Kelly Garcia, Terra Flower Farm, Signal Mountain, Tennessee. I will rate mine as AMAZING also, GOODISH TO BAD. Of course my peonies weren’t blooming yet either and with having my kiddos home last fall, I wasn’t as prepared for the late spring to summer push. I didn’t have enough flowers and bought some local orchids from a neighboring orchid grower. They completely elevated my arrangements.
The really beautiful part of my weekend was going on the best delivery of my life.
A longtime friend and fellow flower farmer who lives in British Columbia (not a member, sadly), ordered a bouquet to be delivered to his Momma here in Tennessee.

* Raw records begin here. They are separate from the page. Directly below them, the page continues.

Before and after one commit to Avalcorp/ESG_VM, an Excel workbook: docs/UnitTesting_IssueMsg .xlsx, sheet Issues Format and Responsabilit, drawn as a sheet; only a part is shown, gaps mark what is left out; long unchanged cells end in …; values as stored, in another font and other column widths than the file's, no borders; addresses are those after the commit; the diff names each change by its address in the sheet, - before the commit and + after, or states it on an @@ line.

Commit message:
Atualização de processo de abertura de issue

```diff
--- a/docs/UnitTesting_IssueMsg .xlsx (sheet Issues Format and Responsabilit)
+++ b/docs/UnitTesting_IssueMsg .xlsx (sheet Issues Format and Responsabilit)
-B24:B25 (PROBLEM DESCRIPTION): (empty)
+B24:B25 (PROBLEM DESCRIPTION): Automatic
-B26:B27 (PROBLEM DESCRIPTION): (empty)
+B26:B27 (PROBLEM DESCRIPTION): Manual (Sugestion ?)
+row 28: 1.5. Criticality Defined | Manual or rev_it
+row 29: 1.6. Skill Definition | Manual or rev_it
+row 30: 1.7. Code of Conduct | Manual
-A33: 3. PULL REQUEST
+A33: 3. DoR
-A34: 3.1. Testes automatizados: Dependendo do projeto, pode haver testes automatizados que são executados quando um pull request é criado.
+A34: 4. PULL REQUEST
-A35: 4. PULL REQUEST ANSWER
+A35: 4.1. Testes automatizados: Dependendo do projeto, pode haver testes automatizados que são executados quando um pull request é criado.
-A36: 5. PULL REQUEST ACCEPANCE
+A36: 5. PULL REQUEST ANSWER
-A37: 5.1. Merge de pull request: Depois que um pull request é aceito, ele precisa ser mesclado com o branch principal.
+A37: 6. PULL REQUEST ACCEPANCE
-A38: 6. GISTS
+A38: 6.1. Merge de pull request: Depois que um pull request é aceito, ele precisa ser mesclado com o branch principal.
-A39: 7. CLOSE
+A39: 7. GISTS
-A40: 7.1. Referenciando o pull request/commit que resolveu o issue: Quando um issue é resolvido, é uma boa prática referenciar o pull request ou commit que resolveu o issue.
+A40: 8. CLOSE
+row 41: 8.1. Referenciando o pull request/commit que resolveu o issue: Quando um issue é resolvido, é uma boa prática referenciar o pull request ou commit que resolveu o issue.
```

She was my last stop. When I walked up, she was working in her amazing garden and very confused why I was there. She looked at me quizzically and asked, “Who are those from?” I told her they were from her son. She went on for a few minutes raving about how beautiful her son’s farm is, and then began crying. She said my bouquet was stunning and that it was the first time he had ever sent her flowers.
What an honor it was for a flower farmer I truly admire to trust me to deliver the first flowers—Mother’s Day flowers, no less—to his momma. That’s really what Mother’s Day and flower farming is all about—those moments with people, connecting us all.
Kelly, you worded it perfectly; this is what flower farming is all about. Thank you, everyone, for sharing your stories!